* _Work instruction_: Every line in the records below with the string "Array" needs to be copied out.

=== Material to process ===

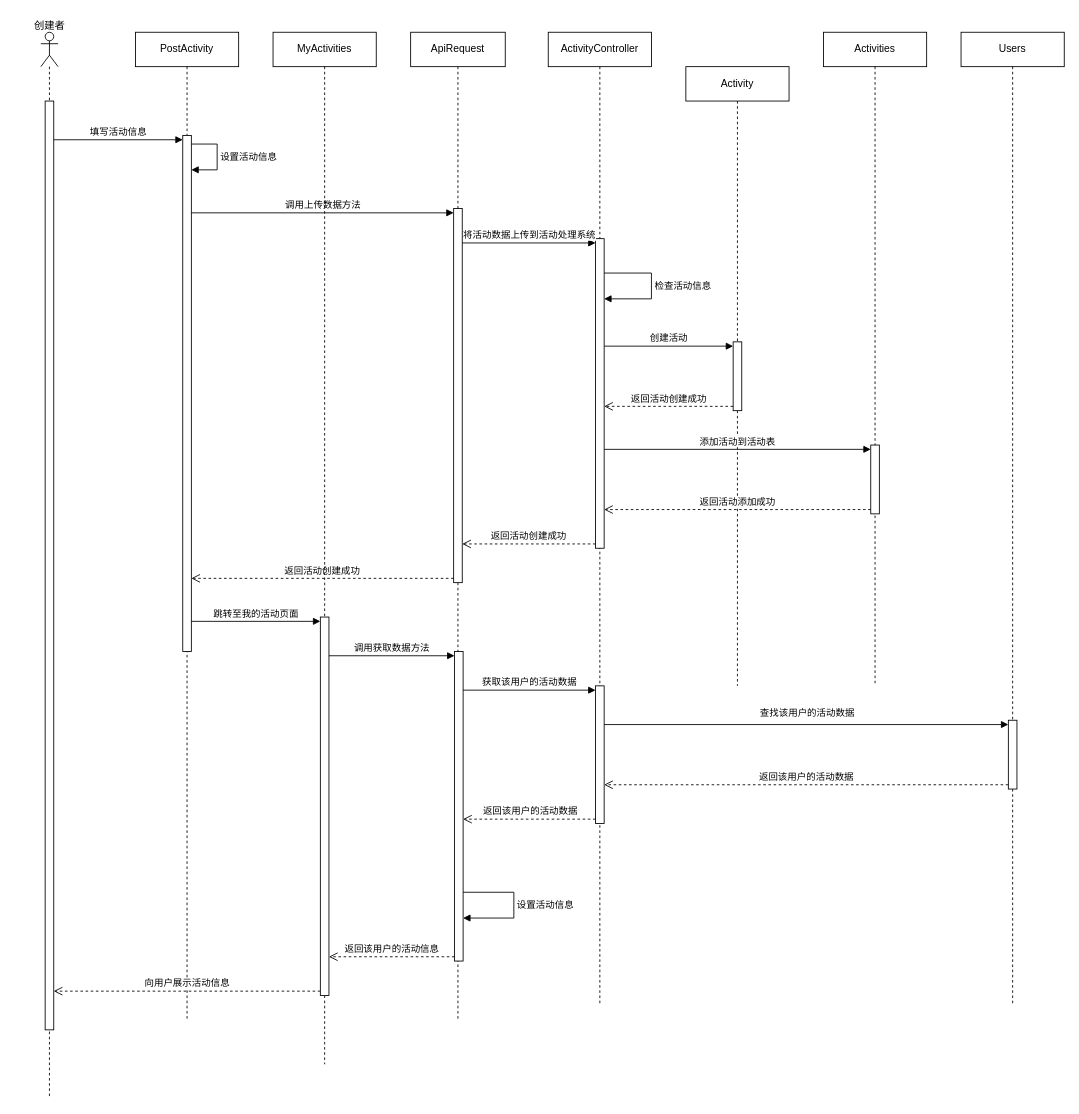
Before: docs/create_UML_sequence.drawio in Yishanka/Soda, a draw.io diagram. Source tidied: cells renumbered, new cells numbered last; positions are measured from the earlier drawing's top-left corner, leaving out a move shared by most shapes. Both pictures are drawn from the tidied source at 86%, with x=0, y=0 at pixel (15, 15).
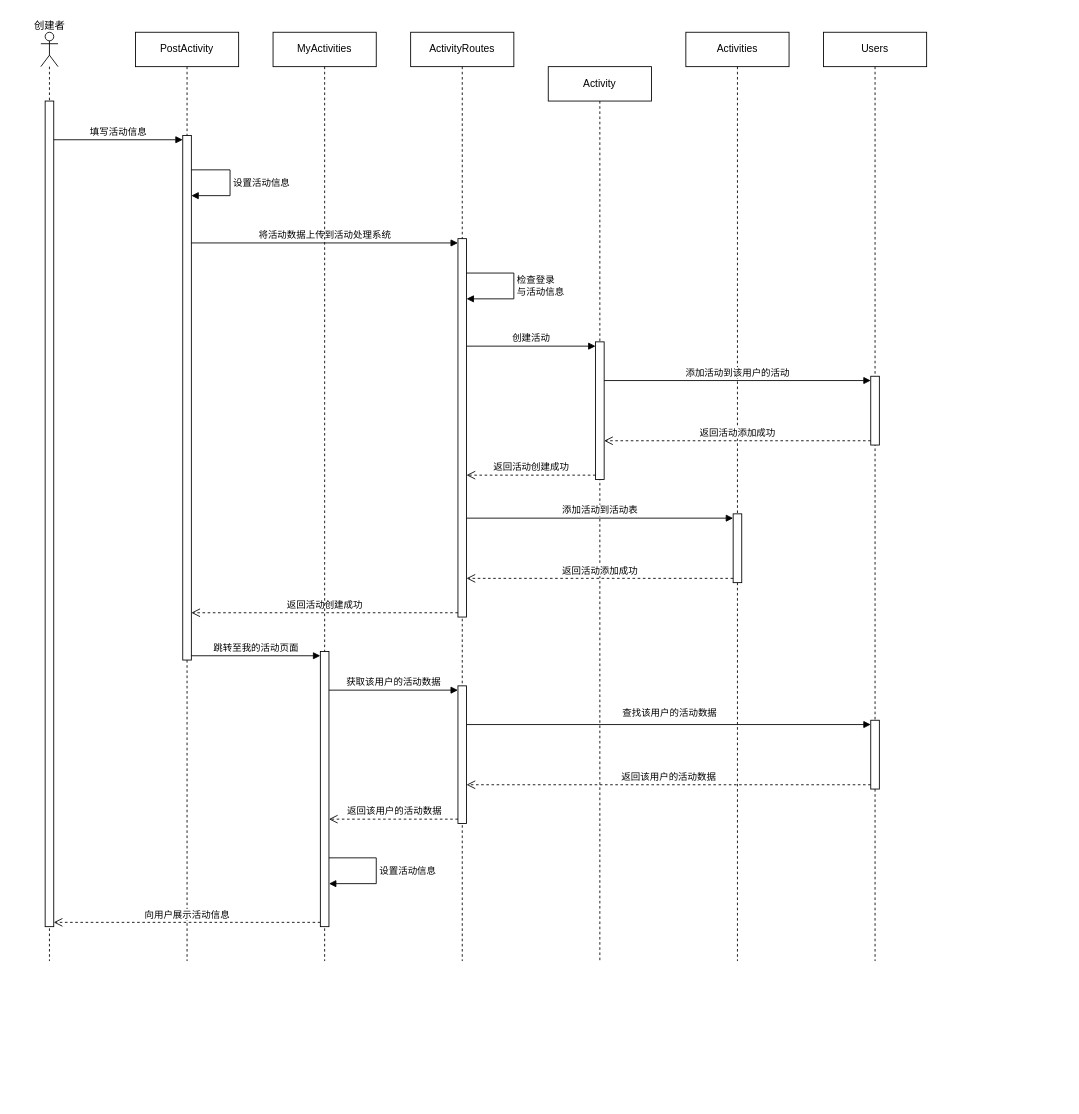
The same page after the edit.

The change refers to these unchanged cells:
```xml
<mxCell id="15" style="html=1;points=[[0,0,0,0,5],[0,1,0,0,-5],[1,0,0,0,5],[1,1,0,0,-5]];perimeter=orthogonalPerimeter;outlineConnect=0;targetShapes=umlLifeline;portConstraint=eastwest;newEdgeStyle={&quot;curved&quot;:0,&quot;rounded&quot;:0};" parent="12" vertex="1">
  <mxGeometry x="55" y="760" width="10" height="160" as="geometry" />
</mxCell>
```

Diff of the diagram source:
```diff
@@
     <mxCell id="2" style="shape=umlLifeline;perimeter=lifelinePerimeter;whiteSpace=wrap;html=1;newEdgeStyle={&quot;curved&quot;:0,&quot;rounded&quot;:0};participant=umlActor;" parent="1" vertex="1">
-      <mxGeometry x="30" y="20" width="20" height="1240" as="geometry" />
+      <mxGeometry x="30" y="20" width="20" height="1080" as="geometry" />
     </mxCell>
     <mxCell id="3" style="html=1;points=[[0,0,0,0,5],[0,1,0,0,-5],[1,0,0,0,5],[1,1,0,0,-5]];perimeter=orthogonalPerimeter;outlineConnect=0;targetShapes=umlLifeline;portConstraint=eastwest;newEdgeStyle={&quot;curved&quot;:0,&quot;rounded&quot;:0};" parent="2" vertex="1">
-      <mxGeometry x="5" y="80" width="10" height="1080" as="geometry" />
+      <mxGeometry x="5" y="80" width="10" height="960" as="geometry" />
     </mxCell>
@@
     <mxCell id="5" value="PostActivity" style="shape=umlLifeline;perimeter=lifelinePerimeter;whiteSpace=wrap;html=1;newEdgeStyle={&quot;curved&quot;:0,&quot;rounded&quot;:0};" parent="1" vertex="1">
-      <mxGeometry x="140" y="20" width="120" height="1150" as="geometry" />
+      <mxGeometry x="140" y="20" width="120" height="1080" as="geometry" />
     </mxCell>
     <mxCell id="6" style="html=1;points=[[0,0,0,0,5],[0,1,0,0,-5],[1,0,0,0,5],[1,1,0,0,-5]];perimeter=orthogonalPerimeter;outlineConnect=0;targetShapes=umlLifeline;portConstraint=eastwest;newEdgeStyle={&quot;curved&quot;:0,&quot;rounded&quot;:0};" parent="5" vertex="1">
-      <mxGeometry x="55" y="120" width="10" height="600" as="geometry" />
+      <mxGeometry x="55" y="120" width="10" height="610" as="geometry" />
     </mxCell>
-    <mxCell id="7" value="设置活动信息" style="html=1;align=left;spacingLeft=2;endArrow=block;rounded=0;edgeStyle=orthogonalEdgeStyle;curved=0;rounded=0;" parent="5" edge="1">
+    <mxCell id="7" value="设置活动信息" style="html=1;align=left;spacingLeft=2;endArrow=block;rounded=0;edgeStyle=orthogonalEdgeStyle;curved=0;rounded=0;" parent="5" edge="1" source="6" target="6">
       <mxGeometry relative="1" as="geometry">
-        <mxPoint x="65" y="130" as="sourcePoint" />
-        <mxPoint x="65" y="160" as="targetPoint" />
         <Array as="points">
-          <mxPoint x="95" y="130" />
-          <mxPoint x="95" y="160" />
+          <mxPoint x="110" y="160" />
+          <mxPoint x="110" y="190" />
         </Array>
       </mxGeometry>
     </mxCell>
-    <mxCell id="8" value="ApiRequest" style="shape=umlLifeline;perimeter=lifelinePerimeter;whiteSpace=wrap;html=1;newEdgeStyle={&quot;curved&quot;:0,&quot;rounded&quot;:0};" parent="1" vertex="1">
-      <mxGeometry x="460" y="20" width="110" height="1150" as="geometry" />
-    </mxCell>
-    <mxCell id="9" style="html=1;points=[[0,0,0,0,5],[0,1,0,0,-5],[1,0,0,0,5],[1,1,0,0,-5]];perimeter=orthogonalPerimeter;outlineConnect=0;targetShapes=umlLifeline;portConstraint=eastwest;newEdgeStyle={&quot;curved&quot;:0,&quot;rounded&quot;:0};" parent="8" vertex="1">
-      <mxGeometry x="50" y="205" width="10" height="435" as="geometry" />
-    </mxCell>
-    <mxCell id="10" style="html=1;points=[[0,0,0,0,5],[0,1,0,0,-5],[1,0,0,0,5],[1,1,0,0,-5]];perimeter=orthogonalPerimeter;outlineConnect=0;targetShapes=umlLifeline;portConstraint=eastwest;newEdgeStyle={&quot;curved&quot;:0,&quot;rounded&quot;:0};" parent="8" vertex="1">
-      <mxGeometry x="51" y="720" width="10" height="360" as="geometry" />
-    </mxCell>
-    <mxCell id="11" value="设置活动信息" style="html=1;align=left;spacingLeft=2;endArrow=block;rounded=0;edgeStyle=orthogonalEdgeStyle;curved=0;rounded=0;" parent="8" edge="1" source="10" target="10">
-      <mxGeometry relative="1" as="geometry">
-        <Array as="points">
-          <mxPoint x="120" y="1000" />
-          <mxPoint x="120" y="1030" />
-        </Array>
-      </mxGeometry>
-    </mxCell>
-    <mxCell id="12" value="ActivityController" style="shape=umlLifeline;perimeter=lifelinePerimeter;whiteSpace=wrap;html=1;newEdgeStyle={&quot;curved&quot;:0,&quot;rounded&quot;:0};" parent="1" vertex="1">
-      <mxGeometry x="620" y="20" width="120" height="1130" as="geometry" />
+    <mxCell id="12" value="ActivityRoutes" style="shape=umlLifeline;perimeter=lifelinePerimeter;whiteSpace=wrap;html=1;newEdgeStyle={&quot;curved&quot;:0,&quot;rounded&quot;:0};" parent="1" vertex="1">
+      <mxGeometry x="460" y="20" width="120" height="1080" as="geometry" />
     </mxCell>
     <mxCell id="13" style="html=1;points=[[0,0,0,0,5],[0,1,0,0,-5],[1,0,0,0,5],[1,1,0,0,-5]];perimeter=orthogonalPerimeter;outlineConnect=0;targetShapes=umlLifeline;portConstraint=eastwest;newEdgeStyle={&quot;curved&quot;:0,&quot;rounded&quot;:0};" parent="12" vertex="1">
-      <mxGeometry x="55" y="240" width="10" height="360" as="geometry" />
+      <mxGeometry x="55" y="240" width="10" height="440" as="geometry" />
     </mxCell>
-    <mxCell id="14" value="检查活动信息" style="html=1;align=left;spacingLeft=2;endArrow=block;rounded=0;edgeStyle=orthogonalEdgeStyle;curved=0;rounded=0;" parent="12" edge="1" target="13">
+    <mxCell id="14" value="检查登录&lt;div&gt;与活动信息&lt;/div&gt;" style="html=1;align=left;spacingLeft=2;endArrow=block;rounded=0;edgeStyle=orthogonalEdgeStyle;curved=0;rounded=0;" parent="12" edge="1" source="13" target="13">
       <mxGeometry relative="1" as="geometry">
-        <mxPoint x="65" y="280" as="sourcePoint" />
         <Array as="points">
           <mxPoint x="120" y="280" />
           <mxPoint x="120" y="310" />
         </Array>
       </mxGeometry>
     </mxCell>
@@
     <mxCell id="16" value="Activity" style="shape=umlLifeline;perimeter=lifelinePerimeter;whiteSpace=wrap;html=1;newEdgeStyle={&quot;curved&quot;:0,&quot;rounded&quot;:0};" parent="1" vertex="1">
-      <mxGeometry x="780" y="60" width="120" height="720" as="geometry" />
+      <mxGeometry x="620" y="60" width="120" height="1040" as="geometry" />
     </mxCell>
     <mxCell id="17" style="html=1;points=[[0,0,0,0,5],[0,1,0,0,-5],[1,0,0,0,5],[1,1,0,0,-5]];perimeter=orthogonalPerimeter;outlineConnect=0;targetShapes=umlLifeline;portConstraint=eastwest;newEdgeStyle={&quot;curved&quot;:0,&quot;rounded&quot;:0};" parent="16" vertex="1">
-      <mxGeometry x="55" y="320" width="10" height="80" as="geometry" />
+      <mxGeometry x="55" y="320" width="10" height="160" as="geometry" />
     </mxCell>
     <mxCell id="18" value="Activities" style="shape=umlLifeline;perimeter=lifelinePerimeter;whiteSpace=wrap;html=1;newEdgeStyle={&quot;curved&quot;:0,&quot;rounded&quot;:0};" parent="1" vertex="1">
-      <mxGeometry x="940" y="20" width="120" height="760" as="geometry" />
+      <mxGeometry x="780" y="20" width="120" height="1080" as="geometry" />
     </mxCell>
     <mxCell id="19" style="html=1;points=[[0,0,0,0,5],[0,1,0,0,-5],[1,0,0,0,5],[1,1,0,0,-5]];perimeter=orthogonalPerimeter;outlineConnect=0;targetShapes=umlLifeline;portConstraint=eastwest;newEdgeStyle={&quot;curved&quot;:0,&quot;rounded&quot;:0};" parent="18" vertex="1">
-      <mxGeometry x="55" y="480" width="10" height="80" as="geometry" />
+      <mxGeometry x="55" y="560" width="10" height="80" as="geometry" />
     </mxCell>
@@
-    <mxCell id="21" value="调用上传数据方法" style="html=1;verticalAlign=bottom;endArrow=block;curved=0;rounded=0;entryX=0;entryY=0;entryDx=0;entryDy=5;" parent="1" edge="1" source="6" target="9">
-      <mxGeometry relative="1" as="geometry" />
-    </mxCell>
-    <mxCell id="22" value="返回活动创建成功" style="html=1;verticalAlign=bottom;endArrow=open;dashed=1;endSize=8;curved=0;rounded=0;exitX=0;exitY=1;exitDx=0;exitDy=-5;" parent="1" edge="1" source="9" target="6">
-      <mxGeometry relative="1" as="geometry" />
-    </mxCell>
-    <mxCell id="23" value="将活动数据上传到活动处理系统" style="html=1;verticalAlign=bottom;endArrow=block;curved=0;rounded=0;entryX=0;entryY=0;entryDx=0;entryDy=5;" parent="1" edge="1" source="9" target="13">
+    <mxCell id="23" value="将活动数据上传到活动处理系统" style="html=1;verticalAlign=bottom;endArrow=block;curved=0;rounded=0;entryX=0;entryY=0;entryDx=0;entryDy=5;" parent="1" edge="1" source="6" target="13">
       <mxGeometry relative="1" as="geometry" />
     </mxCell>
-    <mxCell id="24" value="返回活动创建成功" style="html=1;verticalAlign=bottom;endArrow=open;dashed=1;endSize=8;curved=0;rounded=0;exitX=0;exitY=1;exitDx=0;exitDy=-5;" parent="1" edge="1" source="13" target="9">
+    <mxCell id="24" value="返回活动创建成功" style="html=1;verticalAlign=bottom;endArrow=open;dashed=1;endSize=8;curved=0;rounded=0;exitX=0;exitY=1;exitDx=0;exitDy=-5;" parent="1" edge="1" source="13" target="6">
       <mxGeometry relative="1" as="geometry" />
     </mxCell>
@@
     <mxCell id="31" value="MyActivities" style="shape=umlLifeline;perimeter=lifelinePerimeter;whiteSpace=wrap;html=1;newEdgeStyle={&quot;curved&quot;:0,&quot;rounded&quot;:0};" parent="1" vertex="1">
-      <mxGeometry x="300" y="20" width="120" height="1200" as="geometry" />
+      <mxGeometry x="300" y="20" width="120" height="1080" as="geometry" />
     </mxCell>
     <mxCell id="32" style="html=1;points=[[0,0,0,0,5],[0,1,0,0,-5],[1,0,0,0,5],[1,1,0,0,-5]];perimeter=orthogonalPerimeter;outlineConnect=0;targetShapes=umlLifeline;portConstraint=eastwest;newEdgeStyle={&quot;curved&quot;:0,&quot;rounded&quot;:0};" parent="31" vertex="1">
-      <mxGeometry x="55" y="680" width="10" height="440" as="geometry" />
+      <mxGeometry x="55" y="720" width="10" height="320" as="geometry" />
     </mxCell>
-    <mxCell id="33" value="调用获取数据方法" style="html=1;verticalAlign=bottom;endArrow=block;curved=0;rounded=0;entryX=0;entryY=0;entryDx=0;entryDy=5;" parent="1" edge="1" source="32" target="10">
-      <mxGeometry relative="1" as="geometry" />
-    </mxCell>
+    <mxCell id="11" value="设置活动信息" style="html=1;align=left;spacingLeft=2;endArrow=block;rounded=0;edgeStyle=orthogonalEdgeStyle;curved=0;rounded=0;" parent="31" edge="1" source="32" target="32">
+      <mxGeometry relative="1" as="geometry">
+        <Array as="points">
+          <mxPoint x="120" y="960" />
+          <mxPoint x="120" y="990" />
+        </Array>
+      </mxGeometry>
+    </mxCell>
     <mxCell id="34" value="Users" style="shape=umlLifeline;perimeter=lifelinePerimeter;whiteSpace=wrap;html=1;newEdgeStyle={&quot;curved&quot;:0,&quot;rounded&quot;:0};" parent="1" vertex="1">
-      <mxGeometry x="1100" y="20" width="120" height="1130" as="geometry" />
+      <mxGeometry x="940" y="20" width="120" height="1080" as="geometry" />
     </mxCell>
@@
+    <mxCell id="42" style="html=1;points=[[0,0,0,0,5],[0,1,0,0,-5],[1,0,0,0,5],[1,1,0,0,-5]];perimeter=orthogonalPerimeter;outlineConnect=0;targetShapes=umlLifeline;portConstraint=eastwest;newEdgeStyle={&quot;curved&quot;:0,&quot;rounded&quot;:0};" parent="34" vertex="1">
+      <mxGeometry x="55" y="400" width="10" height="80" as="geometry" />
+    </mxCell>
-    <mxCell id="36" value="获取该用户的活动数据" style="html=1;verticalAlign=bottom;endArrow=block;curved=0;rounded=0;entryX=0;entryY=0;entryDx=0;entryDy=5;" parent="1" edge="1" source="10" target="15">
+    <mxCell id="36" value="获取该用户的活动数据" style="html=1;verticalAlign=bottom;endArrow=block;curved=0;rounded=0;entryX=0;entryY=0;entryDx=0;entryDy=5;" parent="1" edge="1" source="32" target="15">
       <mxGeometry relative="1" as="geometry" />
     </mxCell>
@@
-    <mxCell id="40" value="返回该用户的活动数据" style="html=1;verticalAlign=bottom;endArrow=open;dashed=1;endSize=8;curved=0;rounded=0;exitX=0;exitY=1;exitDx=0;exitDy=-5;" parent="1" edge="1" source="15" target="10">
+    <mxCell id="40" value="返回该用户的活动数据" style="html=1;verticalAlign=bottom;endArrow=open;dashed=1;endSize=8;curved=0;rounded=0;exitX=0;exitY=1;exitDx=0;exitDy=-5;" parent="1" edge="1" source="15" target="32">
       <mxGeometry x="-0.03" relative="1" as="geometry">
         <mxPoint x="-1" as="offset" />
       </mxGeometry>
     </mxCell>
-    <mxCell id="41" value="返回该用户的活动信息" style="html=1;verticalAlign=bottom;endArrow=open;dashed=1;endSize=8;curved=0;rounded=0;exitX=0;exitY=1;exitDx=0;exitDy=-5;" parent="1" edge="1" source="10" target="32">
-      <mxGeometry relative="1" as="geometry" />
-    </mxCell>
+    <mxCell id="43" value="添加活动到该用户的活动" style="html=1;verticalAlign=bottom;endArrow=block;curved=0;rounded=0;entryX=0;entryY=0;entryDx=0;entryDy=5;" parent="1" edge="1" source="17" target="42">
+      <mxGeometry relative="1" as="geometry" />
+    </mxCell>
+    <mxCell id="44" value="返回活动添加成功" style="html=1;verticalAlign=bottom;endArrow=open;dashed=1;endSize=8;curved=0;rounded=0;exitX=0;exitY=1;exitDx=0;exitDy=-5;" parent="1" edge="1" source="42" target="17">
+      <mxGeometry relative="1" as="geometry" />
+    </mxCell>
```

===

* _Solution to the problem_:
         <Array as="points">
         </Array>
-        <Array as="points">
-        </Array>
         <Array as="points">
         </Array>
+        <Array as="points">
+        </Array>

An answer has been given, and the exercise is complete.